Gaiman incorporates some very interesting metafiction into this issue. The story is about a woman writer who is in a failing relationship with a man who is getting ready to leave her. She is putting the kids to bed and they ask her to read them a bedtime story, so she reads them “Winter’s Tale,” which is a kids’ book about the experiences of Winter, Miracleman’s daughter. The central part of the story is “Winter’s Tale,” as a story within a story.
Symbolically, Winter’s story is based on the archetypal hero’s journey, where she ventures away from home, learns deep truths, and then returns home to Miracleman, who symbolizes the divine source.
The entire story implies a world where the divine masculine has become the primary creative power.

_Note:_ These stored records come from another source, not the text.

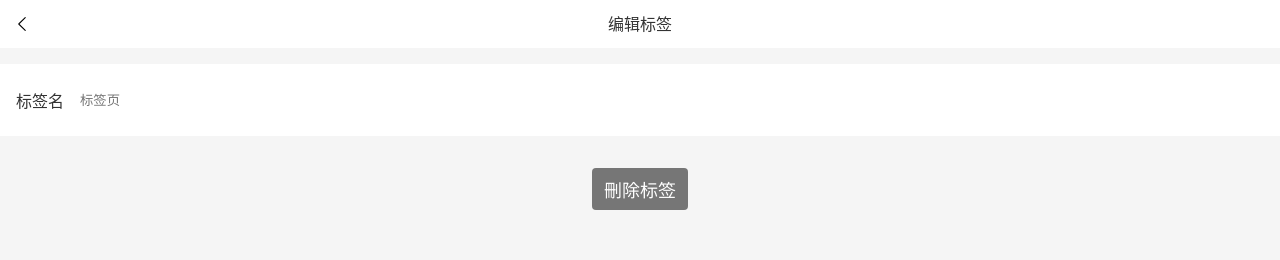
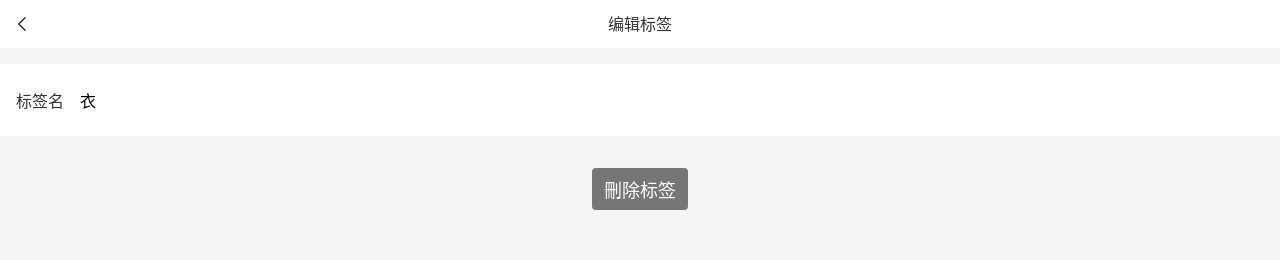
Before and after one commit to gongjianOnline/accountBookReact, a React app: page /#/tags/1 in a window 1280 px wide. Shown: the top 260 px of the page. Built offline with nearby package versions, Linux system fonts and the light colour scheme.

Commit message:
Tag.tsx的样式完成

```diff
--- a/src/index.scss
+++ b/src/index.scss
@@ -23,8 +23,8 @@ body{
   height: 1em;
   display: inline-block;
 }
-button{
-  font-size: inherit;
+button,input{
+  font:inherit;
 }
 :focus{
   outline: none;
--- a/src/views/Tag.tsx
+++ b/src/views/Tag.tsx
@@ -37,7 +37,7 @@ const Tag:React.FC = ()=>{
                 <Icon/>
             </Topbar>
             <InputWrapper>
-                <Input label="标签名" placeholder="标签页" />
+                <Input label="标签名" placeholder="标签页" value={tag.name}/>
             </InputWrapper>
             <Center>
                 <Space/>
```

The mother symbolizes a creative divine that has become weakened and subjugated in our modern society.
This is a very sad story. The mother is depicted as lonely and unhappy, hoping that her joy for life will be rekindled through her children. Unfortunately, this is the reality for too many women in our society, who think that having children will ultimately save them from an unfulfilled life. But contentment and happiness can only come from within. Any time you seek something outside yourself to change how you feel, it will always lead to disappointment.